The overall play environment was poor and not stimulating for children. I could speak volumes of what it did not have and if you look at the "Collective Safe Play Environment" list, I think you can come up with your own conclusions. A picture is worth more than a 1000 words. So I have attached a few pictures.

Spain, like the United States, needs to spend more time in providing safer play environments for children. For both countries it starts from the bottom with Industry Experts, Community Leaders and Parents putting pressure on the local municipalities. Both countries need to create effective leadership councils that consists of the Experts, Community Leaders and Parents that can create educational guidelines, funding, and finally, enforcement to have municipalities take this seriously. The well being of our children is at stake.

Sunday, July 26, 2009

What is "Safe Child Campaign"?

Providing “Collective Safe Play Environments for our children through:

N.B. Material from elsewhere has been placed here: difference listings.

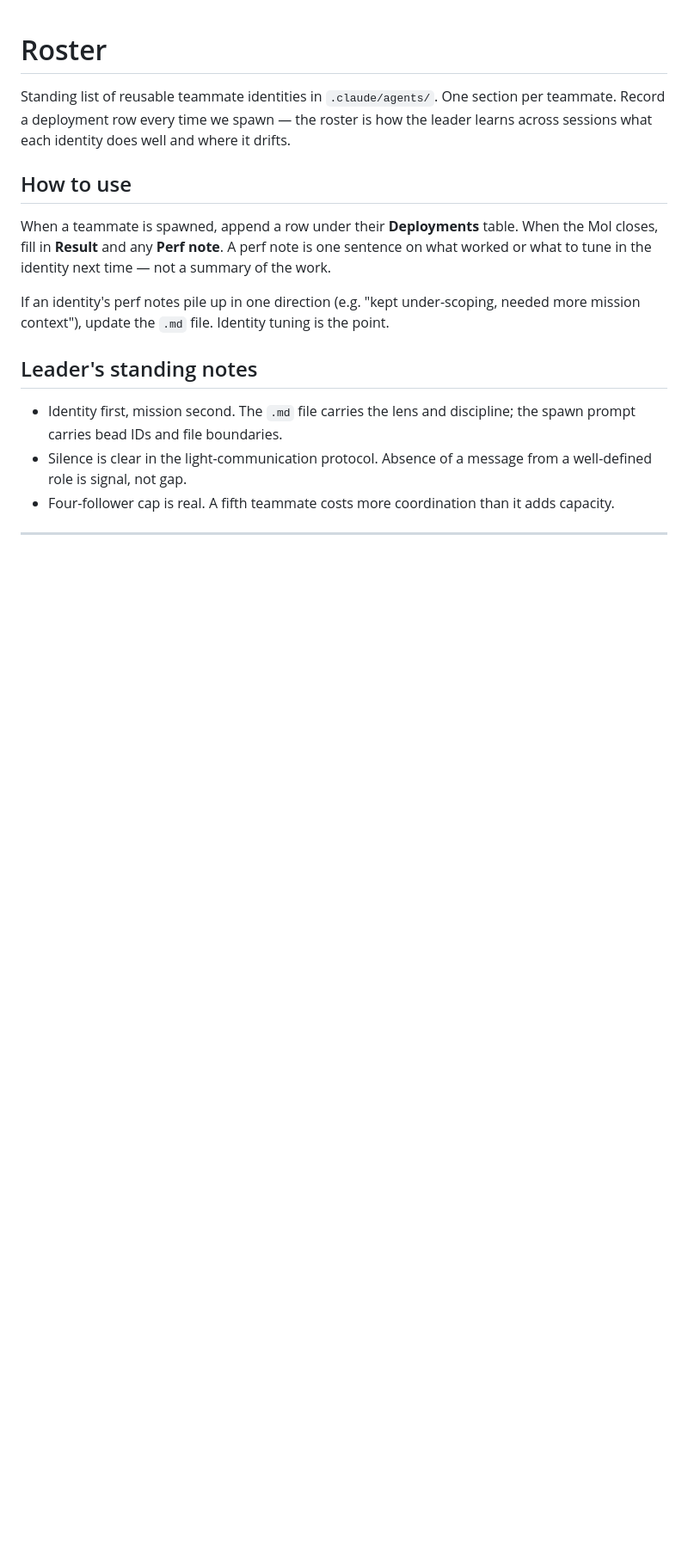
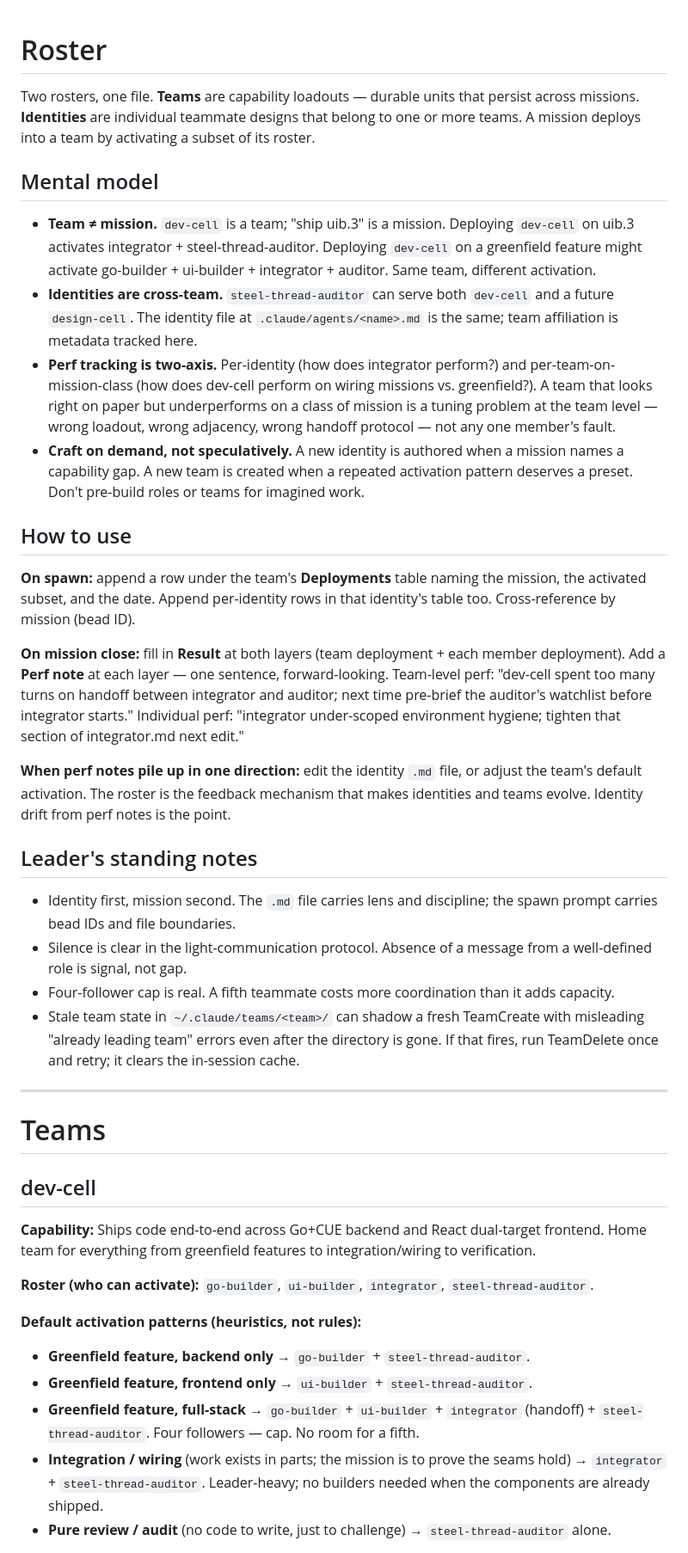
Before and after one commit to galeavenworth-personal/kitty-kommander, a Markdown page: .claude/agents/ROSTER.md, the part around one of its changes. Shown at 86% size. Rendered like a GitHub page; blank space fills up the shorter version.

```diff
--- a/.claude/agents/ROSTER.md
+++ b/.claude/agents/ROSTER.md
@@ -1,17 +1,43 @@
 # Roster
 
-Standing list of reusable teammate identities in `.claude/agents/`. One section per teammate. Record a deployment row every time we spawn — the roster is how the leader learns across sessions what each identity does well and where it drifts.
+Two rosters, one file. **Teams** are capability loadouts — durable units that persist across missions. **Identities** are individual teammate designs that belong to one or more teams. A mission deploys into a team by activating a subset of its roster.
+
+## Mental model
+
+- **Team ≠ mission.** `dev-cell` is a team; "ship uib.3" is a mission. Deploying `dev-cell` on uib.3 activates integrator + steel-thread-auditor. Deploying `dev-cell` on a greenfield feature might activate go-builder + ui-builder + integrator + auditor. Same team, different activation.
+- **Identities are cross-team.** `steel-thread-auditor` can serve both `dev-cell` and a future `design-cell`. The identity file at `.claude/agents/<name>.md` is the same; team affiliation is metadata tracked here.
+- **Perf tracking is two-axis.** Per-identity (how does integrator perform?) and per-team-on-mission-class (how does dev-cell perform on wiring missions vs. greenfield?). A team that looks right on paper but underperforms on a class of mission is a tuning problem at the team level — wrong loadout, wrong adjacency, wrong handoff protocol — not any one member's fault.
+- **Craft on demand, not speculatively.** A new identity is authored when a mission names a capability gap. A new team is created when a repeated activation pattern deserves a preset. Don't pre-build roles or teams for imagined work.
 
 ## How to use
 
-When a teammate is spawned, append a row under their **Deployments** table. When the Mol closes, fill in **Result** and any **Perf note**. A perf note is one sentence on what worked or what to tune in the identity next time — not a summary of the work.
+**On spawn:** append a row under the team's **Deployments** table naming the mission, the activated subset, and the date. Append per-identity rows in that identity's table too. Cross-reference by mission (bead ID).
 
-If an identity's perf notes pile up in one direction (e.g. "kept under-scoping, needed more mission context"), update the `.md` file. Identity tuning is the point.
+**On mission close:** fill in **Result** at both layers (team deployment + each member deployment). Add a **Perf note** at each layer — one sentence, forward-looking. Team-level perf: "dev-cell spent too many turns on handoff between integrator and auditor; next time pre-brief the auditor's watchlist before integrator starts." Individual perf: "integrator under-scoped environment hygiene; tighten that section of integrator.md next edit."
+
+**When perf notes pile up in one direction:** edit the identity `.md` file, or adjust the team's default activation. The roster is the feedback mechanism that makes identities and teams evolve. Identity drift from perf notes is the point.
 
 ## Leader's standing notes
 
-- Identity first, mission second. The `.md` file carries the lens and discipline; the spawn prompt carries bead IDs and file boundaries.
+- Identity first, mission second. The `.md` file carries lens and discipline; the spawn prompt carries bead IDs and file boundaries.
 - Silence is clear in the light-communication protocol. Absence of a message from a well-defined role is signal, not gap.
 - Four-follower cap is real. A fifth teammate costs more coordination than it adds capacity.
+- Stale team state in `~/.claude/teams/<team>/` can shadow a fresh TeamCreate with misleading "already leading team" errors even after the directory is gone. If that fires, run TeamDelete once and retry; it clears the in-session cache.
 
 ---
+
+# Teams
+
+## dev-cell
+
+**Capability:** Ships code end-to-end across Go+CUE backend and React dual-target frontend. Home team for everything from greenfield features to integration/wiring to verification.
+
+**Roster (who can activate):** `go-builder`, `ui-builder`, `integrator`, `steel-thread-auditor`.
+
+**Default activation patterns (heuristics, not rules):**
+- **Greenfield feature, backend only** → `go-builder` + `steel-thread-auditor`.
+- **Greenfield feature, frontend only** → `ui-builder` + `steel-thread-auditor`.
+- **Greenfield feature, full-stack** → `go-builder` + `ui-builder` + `integrator` (handoff) + `steel-thread-auditor`. Four followers — cap. No room for a fifth.
+- **Integration / wiring** (work exists in parts; the mission is to prove the seams hold) → `integrator` + `steel-thread-auditor`. Leader-heavy; no builders needed when the components are already shipped.
+- **Pure review / audit** (no code to write, just to challenge) → `steel-thread-auditor` alone.
+
```
Also changed, not shown: other parts of .claude/agents/ROSTER.md (+42 -21 lines).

Creativity in Design
Age Appropriate (2-5, 6-12, 13-17)
Superior Equipment Quality
Special Needs Friendly
Play Functionality
Educational Features
Open Space
Shelter / Shading
Superior Safety Surfacing
Site Furnishings
Child Safety
Child Security
Community Involvement
Record Keeping

I believe it is vital to have all of these elements present in order to have an interactive, safe environment. Our children should want to continue to utilize these environments for continued play and education. It is unfortunate that in most areas around the United States they do NOT subscribe to the "Collective Safe Play Environment". I want to change this.

What are your thoughts?